There's always been something rather alien about Kevin Spacey, so it was only a matter of time before he played one. That's if he actually is, mind you, because Iain Softley's elegant yet frustrating fable plays on uncertainty. Is Spacey's Prot (pronounced to rhyme with goat) a benign visitor from the planet K-PAX, or is he just some nutcase who's concocted an extraterrestrial alter ego in order to protect himself from the ravages of the outside world?
That's the dilemma facing Dr Mark Powell (Jeff Bridges), a fiercely rational Manhattan shrink with no time for his patients' delusions (""Who is it this time, - Jesus Christ or Joan of Arc?" he quips when handed Prot's file.) This guy, though, is something else. His stories of a planet with two suns and seven purple moons sure as hell sound like the babblings of a madman - - but how come he can see ultraviolet light? What's with his detailed knowledge of planetary alignments? And would a human really eat enough bananas to feed a barrel-load of monkeys, skins and all?
But if Dr Powell really wants to solve the human/alien conundrum, maybe he should just rent Spacey's previous movies to explain his patient's peculiar behaviour. For this is not so much a visitor from outer Spacey as Kev's Greatest Hits. For Prot's sarcasm look to American Beauty's Lester Burnham; his apparent omniscience is taken from Se7en's John Doe; and the gift of the gab comes courtesy of The Usual Suspects' Verbal Kint.
What's more, the feeling of déjà vu is reinforced by the Cuckoo's Nest of loonies Prot encounters at Powell's hospital, the Equus-style uncovering of Prot's hidden trauma and the thoroughly clichéd way workaholic Powell neglects his wife (Mary McCormack) and daughters. Throw in the fact that Bridges himself played a not dissimilar alien - - if that's what Spacey is - - in Starman, and there's a real sense that K-PAX is sewn together from other, superior movies.
Visually, though, Softley's film is its own animal. Taking its cue from Prot's assertion that he has journeyed to earth on a beam of light, cinematographer John Mathieson intersperses the claustrophobic dialogues between Spacey and the excellent Bridges with numerous shots of sunlight refracted through trees, prisms and water. The result is visually arresting, reflecting the movie's themes of perception and - at the risk of sounding bucket-fillingly mawkish - the beauty of both humanity and nature. Likewise, the first half impresses, with layer upon layer of intrigue applied until you're bursting to get to the heart of the mystery.

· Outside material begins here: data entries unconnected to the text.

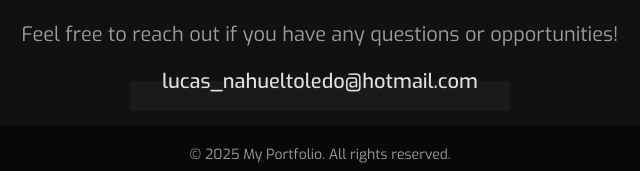
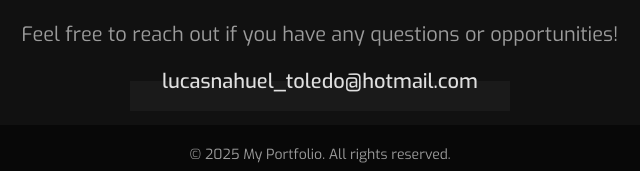
Before and after one commit to KrommoLT/Portfolio, a plain HTML site: page index.html in a window 1280 px wide. Shown: the part 2004-2175 px from the top of the page, 320-960 px from the left. Drawn offline with Linux system fonts and the light colour scheme.

Commit message:
correccion mail

```diff
--- a/index.html
+++ b/index.html
@@ -176,8 +176,8 @@
         Feel free to reach out if you have any questions or opportunities!
       </p>
       <p class="contactInfo_email">
-        <a id="contactEmail" class="email" href="mailto:lucas_nahueltoledo@hotmail.com"
-          >lucas_nahueltoledo@hotmail.com</a
+        <a id="contactEmail" class="email" href="mailto:lucasnahuel_toledo@hotmail.com"
+          >lucasnahuel_toledo@hotmail.com</a
         >
       </p>
       <div class="shadow"></div>
```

It's just unfortunate that a premise so stuffed with potential then fizzles out and Softley's sci-fi parable remains resolutely earthbound just at the point it should really soar.